    and his three daughters.
    That maketh me a patterne of her power?
    605Ah, poore weake mayd, whose imbecility
    Is far vnable to indure these brunts.
    Oh, father Leir, how dost thou wrong thy child,
    Who alwayes was obedient to thy will!
    But why accuse I fortune and my father?
    610No, no, it is the pleasure of my God:
    And I do willingly imbrace the rod.
    King. It is no Goddesse ; for she doth complayne
    On fortune, and th'vnkindnesse of her father.
    Cord. These costly robes ill fitting my estate,
    615I will exchange for other meaner habit.
    Mum. Now if I had a Kingdome in my hands,
    I would exchange it for a milkmaids smock and petycoate,
    That she and I might shift our clothes together.
    Cord. I will betake me to my threed and Needle,
    620And earne my liuing with my fingers ends.
    Mum. O braue! God willing, though shalt haue my custome,
    By sweet S. Denis, here I sadly sweare,
    For all the shirts and night-geare that I weare.
    Cord. I will professe and vow a maydens life.
    625Mum. Thē I protest thou shalt not haue my custom.
    King. I can forbeare no longer for to speak:
    For if I do, I think my heart will breake.
    Mum. Sblood, Wil, I hope you are not in loue with my Sēpster.
    King. I am in such a laborinth of loue,
    630As that I know not which way to get out.
    Mum. You'l ne're get out, vnlessse you first get in.

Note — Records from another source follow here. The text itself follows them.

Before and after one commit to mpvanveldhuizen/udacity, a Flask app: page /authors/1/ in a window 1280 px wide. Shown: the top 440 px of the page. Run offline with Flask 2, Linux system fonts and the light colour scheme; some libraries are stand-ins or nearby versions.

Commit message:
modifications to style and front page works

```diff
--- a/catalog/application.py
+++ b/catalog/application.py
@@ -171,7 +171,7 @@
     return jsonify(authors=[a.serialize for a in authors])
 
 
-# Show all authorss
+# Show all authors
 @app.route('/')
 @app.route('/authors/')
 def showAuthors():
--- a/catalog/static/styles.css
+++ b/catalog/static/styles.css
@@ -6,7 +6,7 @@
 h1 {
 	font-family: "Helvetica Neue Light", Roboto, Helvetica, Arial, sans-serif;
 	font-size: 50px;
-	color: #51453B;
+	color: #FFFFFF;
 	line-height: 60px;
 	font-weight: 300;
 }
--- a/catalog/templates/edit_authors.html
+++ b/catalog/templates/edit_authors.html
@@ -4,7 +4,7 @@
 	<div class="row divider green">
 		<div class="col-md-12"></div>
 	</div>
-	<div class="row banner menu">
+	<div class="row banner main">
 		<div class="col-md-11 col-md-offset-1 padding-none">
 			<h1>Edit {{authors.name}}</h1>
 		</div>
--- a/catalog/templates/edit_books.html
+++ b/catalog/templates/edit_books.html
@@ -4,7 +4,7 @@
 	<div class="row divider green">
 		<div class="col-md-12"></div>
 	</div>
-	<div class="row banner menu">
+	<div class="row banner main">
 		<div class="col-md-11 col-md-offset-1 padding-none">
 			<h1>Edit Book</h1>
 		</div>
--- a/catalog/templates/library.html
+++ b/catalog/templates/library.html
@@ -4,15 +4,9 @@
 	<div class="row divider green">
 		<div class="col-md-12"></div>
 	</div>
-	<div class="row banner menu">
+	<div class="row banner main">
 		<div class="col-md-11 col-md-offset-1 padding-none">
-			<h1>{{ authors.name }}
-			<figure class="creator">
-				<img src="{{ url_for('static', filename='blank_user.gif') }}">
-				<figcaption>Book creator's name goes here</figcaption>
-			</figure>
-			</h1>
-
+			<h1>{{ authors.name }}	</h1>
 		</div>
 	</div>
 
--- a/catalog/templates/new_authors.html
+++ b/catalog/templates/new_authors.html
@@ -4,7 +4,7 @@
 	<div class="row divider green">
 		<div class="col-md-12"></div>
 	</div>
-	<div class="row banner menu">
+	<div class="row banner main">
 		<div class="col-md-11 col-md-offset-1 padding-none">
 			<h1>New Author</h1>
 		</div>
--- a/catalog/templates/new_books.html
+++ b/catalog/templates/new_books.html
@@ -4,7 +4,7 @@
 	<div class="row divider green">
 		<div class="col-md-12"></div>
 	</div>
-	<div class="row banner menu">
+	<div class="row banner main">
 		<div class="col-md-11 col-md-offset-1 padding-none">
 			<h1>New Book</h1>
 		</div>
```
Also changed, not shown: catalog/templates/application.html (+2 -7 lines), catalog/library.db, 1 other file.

    King. I prithy Iacke, crosse not my passions.
    Mum. Prithy Wil, to her, and try her patience.
    King. Thou fairest creature, whatsoere thou art,
    635That euer any mortall eyes beheld,
    Vouchsafe to me, who haue o'reheard thy woes,
    To shew the cause of these thy sad laments.
    Cor. Ah Pilgrims, what auailes to shew the cause,
    When there's no meanes to find a remedy?
    640King. To vtter griefe, doth ease a heart o'recharg'd.
    Cor. To touch a sore, doth aggrauate the payne.
    C2 King.The